## EXERCISE DIRECTIONS:
Hunt for the word "width" across the entries below, copying each line that holds it.

TASK DATA Block Start

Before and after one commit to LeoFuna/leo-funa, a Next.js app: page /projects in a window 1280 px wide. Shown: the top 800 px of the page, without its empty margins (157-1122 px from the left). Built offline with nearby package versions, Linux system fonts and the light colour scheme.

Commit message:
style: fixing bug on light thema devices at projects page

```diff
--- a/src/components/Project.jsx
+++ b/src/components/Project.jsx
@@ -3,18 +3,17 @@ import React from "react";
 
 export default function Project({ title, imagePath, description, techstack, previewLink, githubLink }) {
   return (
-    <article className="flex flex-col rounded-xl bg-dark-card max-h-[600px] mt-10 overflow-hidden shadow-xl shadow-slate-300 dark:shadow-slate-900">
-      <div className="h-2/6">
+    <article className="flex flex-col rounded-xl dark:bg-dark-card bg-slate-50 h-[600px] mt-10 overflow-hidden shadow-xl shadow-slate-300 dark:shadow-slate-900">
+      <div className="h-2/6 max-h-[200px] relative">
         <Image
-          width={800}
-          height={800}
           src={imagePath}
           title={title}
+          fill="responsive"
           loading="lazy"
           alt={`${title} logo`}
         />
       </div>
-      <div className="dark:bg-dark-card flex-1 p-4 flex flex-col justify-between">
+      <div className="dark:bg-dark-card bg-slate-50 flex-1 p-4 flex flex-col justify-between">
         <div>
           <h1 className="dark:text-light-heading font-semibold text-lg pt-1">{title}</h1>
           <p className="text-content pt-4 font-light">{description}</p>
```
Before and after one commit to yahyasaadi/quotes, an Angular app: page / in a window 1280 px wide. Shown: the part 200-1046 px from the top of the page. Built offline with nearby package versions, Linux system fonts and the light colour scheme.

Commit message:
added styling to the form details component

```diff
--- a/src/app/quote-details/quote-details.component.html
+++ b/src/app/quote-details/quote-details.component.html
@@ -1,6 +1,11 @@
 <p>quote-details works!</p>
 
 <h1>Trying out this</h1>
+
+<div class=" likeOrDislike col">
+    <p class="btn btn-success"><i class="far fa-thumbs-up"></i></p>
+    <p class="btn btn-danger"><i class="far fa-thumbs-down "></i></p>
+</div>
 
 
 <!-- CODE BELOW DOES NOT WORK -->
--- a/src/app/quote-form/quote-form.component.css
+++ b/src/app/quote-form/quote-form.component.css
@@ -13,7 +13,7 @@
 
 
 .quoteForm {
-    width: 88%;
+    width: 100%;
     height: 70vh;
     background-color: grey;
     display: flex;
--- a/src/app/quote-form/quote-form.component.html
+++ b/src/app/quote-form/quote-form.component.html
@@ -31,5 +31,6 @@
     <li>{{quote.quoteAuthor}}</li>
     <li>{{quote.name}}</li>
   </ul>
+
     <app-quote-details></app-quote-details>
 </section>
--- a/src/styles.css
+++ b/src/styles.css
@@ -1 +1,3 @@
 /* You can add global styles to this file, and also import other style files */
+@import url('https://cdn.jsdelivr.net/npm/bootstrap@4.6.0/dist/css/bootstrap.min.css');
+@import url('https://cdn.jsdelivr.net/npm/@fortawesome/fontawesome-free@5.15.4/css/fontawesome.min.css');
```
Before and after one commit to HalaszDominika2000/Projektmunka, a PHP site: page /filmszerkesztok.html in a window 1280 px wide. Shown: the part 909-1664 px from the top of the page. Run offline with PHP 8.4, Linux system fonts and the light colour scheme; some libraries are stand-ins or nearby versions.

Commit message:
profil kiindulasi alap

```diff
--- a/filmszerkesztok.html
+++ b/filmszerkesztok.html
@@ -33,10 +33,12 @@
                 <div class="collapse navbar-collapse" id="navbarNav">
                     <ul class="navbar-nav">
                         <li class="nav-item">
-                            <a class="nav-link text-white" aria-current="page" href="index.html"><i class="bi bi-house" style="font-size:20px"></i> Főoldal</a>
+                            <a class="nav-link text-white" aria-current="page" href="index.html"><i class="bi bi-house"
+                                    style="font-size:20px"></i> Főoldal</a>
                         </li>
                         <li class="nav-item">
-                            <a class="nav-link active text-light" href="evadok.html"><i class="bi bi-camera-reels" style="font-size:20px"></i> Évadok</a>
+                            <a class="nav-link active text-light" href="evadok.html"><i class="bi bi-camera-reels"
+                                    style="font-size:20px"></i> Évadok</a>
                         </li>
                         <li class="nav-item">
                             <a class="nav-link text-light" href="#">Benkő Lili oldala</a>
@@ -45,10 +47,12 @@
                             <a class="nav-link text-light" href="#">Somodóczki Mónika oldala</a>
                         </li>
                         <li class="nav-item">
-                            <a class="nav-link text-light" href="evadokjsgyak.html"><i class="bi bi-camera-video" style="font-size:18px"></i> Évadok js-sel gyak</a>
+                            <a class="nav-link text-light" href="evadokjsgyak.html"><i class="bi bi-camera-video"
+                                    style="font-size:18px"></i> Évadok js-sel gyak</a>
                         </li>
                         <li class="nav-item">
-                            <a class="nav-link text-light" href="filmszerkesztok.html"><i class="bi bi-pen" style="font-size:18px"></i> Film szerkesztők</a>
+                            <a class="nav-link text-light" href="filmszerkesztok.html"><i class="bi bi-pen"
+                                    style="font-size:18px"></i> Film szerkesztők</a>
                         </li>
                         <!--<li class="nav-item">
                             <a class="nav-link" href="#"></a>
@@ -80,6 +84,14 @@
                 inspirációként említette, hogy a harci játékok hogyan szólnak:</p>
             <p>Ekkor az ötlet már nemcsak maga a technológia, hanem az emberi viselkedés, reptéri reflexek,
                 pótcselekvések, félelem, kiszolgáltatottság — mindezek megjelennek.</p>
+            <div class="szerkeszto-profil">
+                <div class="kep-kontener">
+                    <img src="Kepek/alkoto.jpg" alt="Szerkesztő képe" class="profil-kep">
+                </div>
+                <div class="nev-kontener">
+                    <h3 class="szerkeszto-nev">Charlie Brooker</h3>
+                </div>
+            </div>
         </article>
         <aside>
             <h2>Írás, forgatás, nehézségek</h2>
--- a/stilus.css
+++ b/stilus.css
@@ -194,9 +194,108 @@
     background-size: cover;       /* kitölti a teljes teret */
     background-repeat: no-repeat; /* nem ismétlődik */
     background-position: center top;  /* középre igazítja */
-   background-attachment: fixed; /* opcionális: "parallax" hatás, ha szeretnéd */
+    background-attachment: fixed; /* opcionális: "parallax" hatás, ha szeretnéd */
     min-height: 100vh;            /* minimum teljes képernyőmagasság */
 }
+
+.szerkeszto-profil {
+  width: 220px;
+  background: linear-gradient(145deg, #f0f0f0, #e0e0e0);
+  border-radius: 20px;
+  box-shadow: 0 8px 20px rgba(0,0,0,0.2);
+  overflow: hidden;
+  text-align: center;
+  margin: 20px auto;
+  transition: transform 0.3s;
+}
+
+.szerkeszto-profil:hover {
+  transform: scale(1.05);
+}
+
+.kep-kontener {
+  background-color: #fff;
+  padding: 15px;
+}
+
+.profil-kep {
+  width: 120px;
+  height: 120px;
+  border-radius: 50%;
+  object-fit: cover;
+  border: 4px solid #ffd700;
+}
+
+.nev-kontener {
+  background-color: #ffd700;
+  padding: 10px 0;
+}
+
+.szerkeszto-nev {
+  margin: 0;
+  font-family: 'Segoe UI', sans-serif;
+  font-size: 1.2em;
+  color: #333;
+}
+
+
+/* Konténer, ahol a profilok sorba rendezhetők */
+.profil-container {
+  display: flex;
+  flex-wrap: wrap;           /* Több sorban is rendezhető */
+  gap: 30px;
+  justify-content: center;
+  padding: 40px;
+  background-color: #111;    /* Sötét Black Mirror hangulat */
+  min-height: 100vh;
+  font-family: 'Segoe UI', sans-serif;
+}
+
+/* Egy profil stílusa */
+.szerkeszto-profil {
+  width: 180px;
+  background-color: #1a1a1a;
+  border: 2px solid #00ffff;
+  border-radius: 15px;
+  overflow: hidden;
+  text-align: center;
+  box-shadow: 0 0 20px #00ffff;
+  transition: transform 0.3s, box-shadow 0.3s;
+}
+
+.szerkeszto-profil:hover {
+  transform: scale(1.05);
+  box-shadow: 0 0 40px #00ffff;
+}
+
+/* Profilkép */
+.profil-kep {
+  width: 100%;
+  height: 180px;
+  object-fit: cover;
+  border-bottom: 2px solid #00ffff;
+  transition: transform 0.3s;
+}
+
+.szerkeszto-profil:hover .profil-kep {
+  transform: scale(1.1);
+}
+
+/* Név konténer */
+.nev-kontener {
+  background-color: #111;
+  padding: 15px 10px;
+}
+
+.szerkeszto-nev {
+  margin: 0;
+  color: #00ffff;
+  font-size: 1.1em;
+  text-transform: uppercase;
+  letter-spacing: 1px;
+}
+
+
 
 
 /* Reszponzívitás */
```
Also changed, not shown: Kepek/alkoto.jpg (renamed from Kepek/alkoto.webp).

TASK DATA Block End

## SOLUTION:
-          width={800}
-    width: 88%;
+    width: 100%;
+  width: 220px;
+  width: 120px;
+  width: 180px;
+  width: 100%;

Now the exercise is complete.